For Consolidated Edison (the NYC energy company), it was a slogan from the 1950s, asserting the company’s need to excavate under city streets to install power and gas lines, to create a better city.
For the squirrels around my Ramona St. condo, it describes their relentless drive to dig in the nice loose soil of my container gardens, to bury the nuts they find in the neighborhood, leaving devastation in their wake.
The Ramona St. Squirrel Squad used to ply their trade on my front patio — until everything had to be moved off that patio (and onto my back patio) so that workers could set up scaffolding to use for destroying two dry-rotted balconies above my patio and then constructing new ones. A nasty, noisy, dirty process, still going on. But from the squirrels’ point of view, it was all a simple story of dispossession: we took away all their nut-buryland.
I assumed that all those plants on the back patio would be out of range of the sciurid menace, but then I was thinking that the creatures would have to travel around the block, through pedestrian and automobile traffic, to get to the back patio (the way I would, on foot). But all they had to do was climb up three storeys of wall to the roof, over it, and then down the other side.

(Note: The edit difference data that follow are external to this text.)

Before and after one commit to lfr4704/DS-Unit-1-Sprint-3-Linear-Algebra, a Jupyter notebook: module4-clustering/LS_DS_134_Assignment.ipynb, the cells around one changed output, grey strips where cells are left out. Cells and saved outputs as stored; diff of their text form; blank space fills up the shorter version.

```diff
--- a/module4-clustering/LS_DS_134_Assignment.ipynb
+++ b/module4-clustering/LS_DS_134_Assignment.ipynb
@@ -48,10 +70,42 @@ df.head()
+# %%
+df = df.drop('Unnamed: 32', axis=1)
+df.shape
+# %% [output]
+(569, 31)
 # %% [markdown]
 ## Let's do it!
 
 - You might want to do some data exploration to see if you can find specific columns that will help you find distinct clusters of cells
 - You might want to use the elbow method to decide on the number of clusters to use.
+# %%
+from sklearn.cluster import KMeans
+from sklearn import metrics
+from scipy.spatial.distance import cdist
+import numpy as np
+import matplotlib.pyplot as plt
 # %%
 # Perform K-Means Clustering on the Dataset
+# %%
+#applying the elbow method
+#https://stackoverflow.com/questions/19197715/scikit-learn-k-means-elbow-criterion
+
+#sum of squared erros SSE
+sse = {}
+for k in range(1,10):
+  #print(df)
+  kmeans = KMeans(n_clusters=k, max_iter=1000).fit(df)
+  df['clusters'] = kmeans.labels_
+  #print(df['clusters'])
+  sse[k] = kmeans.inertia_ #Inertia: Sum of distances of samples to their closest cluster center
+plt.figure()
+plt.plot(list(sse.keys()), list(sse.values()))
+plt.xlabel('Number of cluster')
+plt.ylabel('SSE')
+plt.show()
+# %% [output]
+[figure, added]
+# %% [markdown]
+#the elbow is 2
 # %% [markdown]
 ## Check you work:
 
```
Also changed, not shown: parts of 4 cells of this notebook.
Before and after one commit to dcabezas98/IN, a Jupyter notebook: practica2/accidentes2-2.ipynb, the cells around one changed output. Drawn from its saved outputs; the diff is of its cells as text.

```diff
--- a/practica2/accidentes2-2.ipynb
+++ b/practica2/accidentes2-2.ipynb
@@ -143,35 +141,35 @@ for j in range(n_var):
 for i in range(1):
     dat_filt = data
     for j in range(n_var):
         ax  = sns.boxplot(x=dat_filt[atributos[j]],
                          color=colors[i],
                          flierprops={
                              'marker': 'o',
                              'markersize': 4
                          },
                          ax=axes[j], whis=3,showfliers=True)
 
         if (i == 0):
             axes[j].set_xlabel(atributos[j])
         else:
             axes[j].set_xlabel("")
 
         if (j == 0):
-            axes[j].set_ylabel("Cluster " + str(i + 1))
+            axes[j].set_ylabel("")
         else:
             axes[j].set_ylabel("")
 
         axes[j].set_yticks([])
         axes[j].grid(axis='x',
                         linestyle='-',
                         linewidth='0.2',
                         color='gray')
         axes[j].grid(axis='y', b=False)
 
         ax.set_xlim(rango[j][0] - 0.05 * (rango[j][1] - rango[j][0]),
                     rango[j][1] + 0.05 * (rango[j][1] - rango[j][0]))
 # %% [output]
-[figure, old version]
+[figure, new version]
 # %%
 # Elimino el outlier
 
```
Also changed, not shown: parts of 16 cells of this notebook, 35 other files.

A snap for a squirrel.
But they’d have to know that this was the way to go. I’d never had squirrels on the back patio before, but somehow they sussed out that there was fresh nut-buryland out there. And they’ve been digging up a storm. Most spectacularly, digging a 5-inch deep hole in a pot containing a coleus slip that I was trying to root — and tossing the plant off onto the patio to make room for a nut.
Dark, evil anti-sciurid thoughts fill the air.
So how do you discourage squirrels from digging in pots? There are a few effective techniques. One is essentially 100% guaranteed to work, but it has a serious drawback. You install a coyote, and the squirrels will never bother you again. But then of course you have a coyote to cope with.
Other, less dramatic, but generally effective techniques: convering the surface of the soil in the pots with large heavy rocks; or covering it with squirrel-proof mesh, like small-gauge chicken wire (both have to be well-anchored). Other techniques rely on squirrels’ antipathy to various organic materials: bone meal, blood meal, human hair, even rabbit fur (or so I read), fox urine, human urine. These have to be renewed after rains or watering, and (without special treatment) some are chemically too strong for plants in pots, though they’re ok in open gardens.
I know from experience back in Columbus that cayenne pepper really works. But it has to be fresh, it has to be renewed regularly, and it costs a lot, even if you buy in bulk.
So for the moment I dither, and just patch up the holes.